Iowa RB Akrum Wadley leads all returning Power 5 RBs with his 2.48 yards per route run last season.
Could he even improve that in 2017? pic.twitter.com/9qOgfj1ugu
— PFF College Football (@PFF_College) June 27, 2017
He gets it done in the running game and as a pass catcher. Is there a more underrated HB in the nation than Iowa’s Akrum Wadley? pic.twitter.com/nUjDyjsC5H
— PFF College Football (@PFF_College) June 3, 2017
“Wadley’s good at screens, things like that,” Shonka said. “Butler might be a little better downfield, catching the ball on wheel routes and things like that.”
Good problem to have.
Check that. A great problem.
“If you’re working hard, you’re going to get yours,” Wadley said. “If I’m working hard and Butler’s working hard, why could I not have 100 yards [per game]? Why could he not have 100 yards? And we could have 200 yards [between us].
“We’re a run team. You know, coach always talks about us being a run-first [offense] and we’re all going to eat.”
Bonus: Versatility and flexibility have never been sexier. Or more marketable. Former Wisconsin Badgers tailback James White — whose six carries and 14 catches out of the backfield helped stoke New England’s historic rally in Super Bowl LI — isn’t just the picture of the present.

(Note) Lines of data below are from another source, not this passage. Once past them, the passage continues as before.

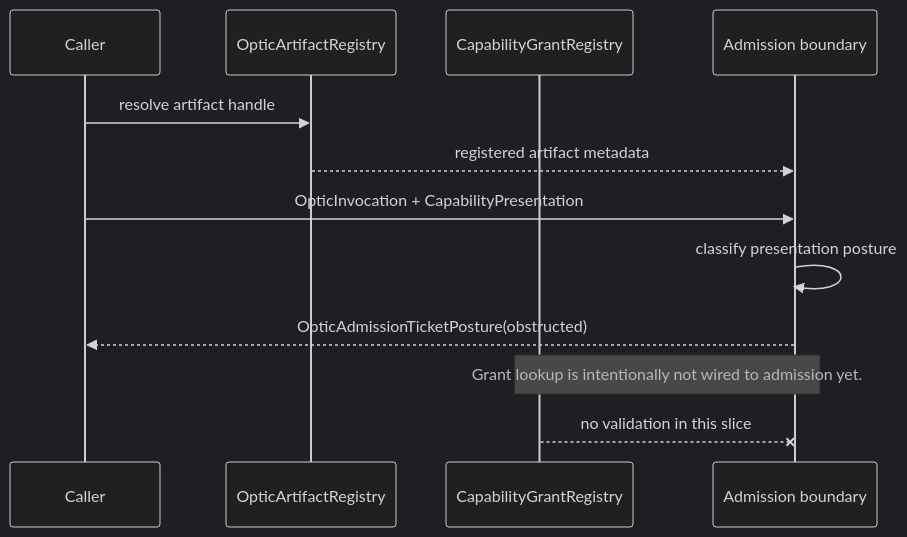
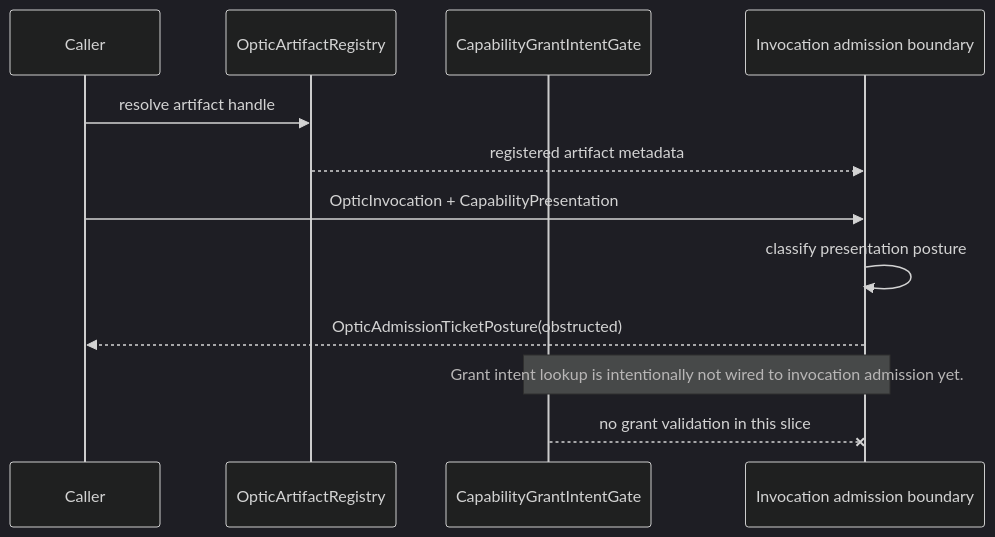
One commit to flyingrobots/echo changed the third of 5 diagrams in docs/design/optic-capability-grant-registry.md. Above: the diagram before and after it, drawn with Mermaid (dark theme). The commit also changed other lines of this file and 5 other files, not shown here.

Commit message:
feat(core): add capability grant intent obstruction skeleton

````diff
--- a/docs/design/optic-capability-grant-registry.md
+++ b/docs/design/optic-capability-grant-registry.md
@@ -95,16 +116,16 @@
 ```mermaid
 sequenceDiagram
   participant C as Caller
   participant A as OpticArtifactRegistry
-  participant G as CapabilityGrantRegistry
-  participant B as Admission boundary
+  participant G as CapabilityGrantIntentGate
+  participant B as Invocation admission boundary
 
   C->>A: resolve artifact handle
   A-->>B: registered artifact metadata
   C->>B: OpticInvocation + CapabilityPresentation
   B->>B: classify presentation posture
   B-->>C: OpticAdmissionTicketPosture(obstructed)
 
-  Note over G,B: Grant lookup is intentionally not wired to admission yet.
-  G--xB: no validation in this slice
+  Note over G,B: Grant intent lookup is intentionally not wired to invocation admission yet.
+  G--xB: no grant validation in this slice
 ```
````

For pro running backs, he’s the future.
‘He just has to elevate every part of his game to get drafted in that fourth-round area.’
— Dan Shonka, Ourlads.com, on Iowa tailback Akrum Wadley
In January, longtime ESPN draftnik Mel Kiper ranked Wadley as the sixth-best tailback prospect in the NFL pool. He elected to return to school for his senior season anyway, to see about finishing what the Hawkeyes started in 2015.
“He’s got to show at least some grit to stick his face in there [on blocks],” Shonka advised. “But he won’t be asked to do that a whole lot. At Iowa, he’s not asked to do that much at all.
“He’s not a big guy, so he does what he can do, blocking. He has to have good vision. He still needs to be a little more patient in his running because sometimes you get out ahead of a blocker, you want to see guys who can cut off a block. He can do it. He just has to elevate every part of his game to get drafted in that fourth-round area.”
Wadley’s legs, the stop-starts, the joystick jump-cuts, are going to turn heads and open doors. But it’s the hands that are going keep No. 25 dancing at the NFL party, long-term.
“If we put in those hard-working days, everybody’s going to eat,” he said.
Two cheeseburgers, please. Hold the onions.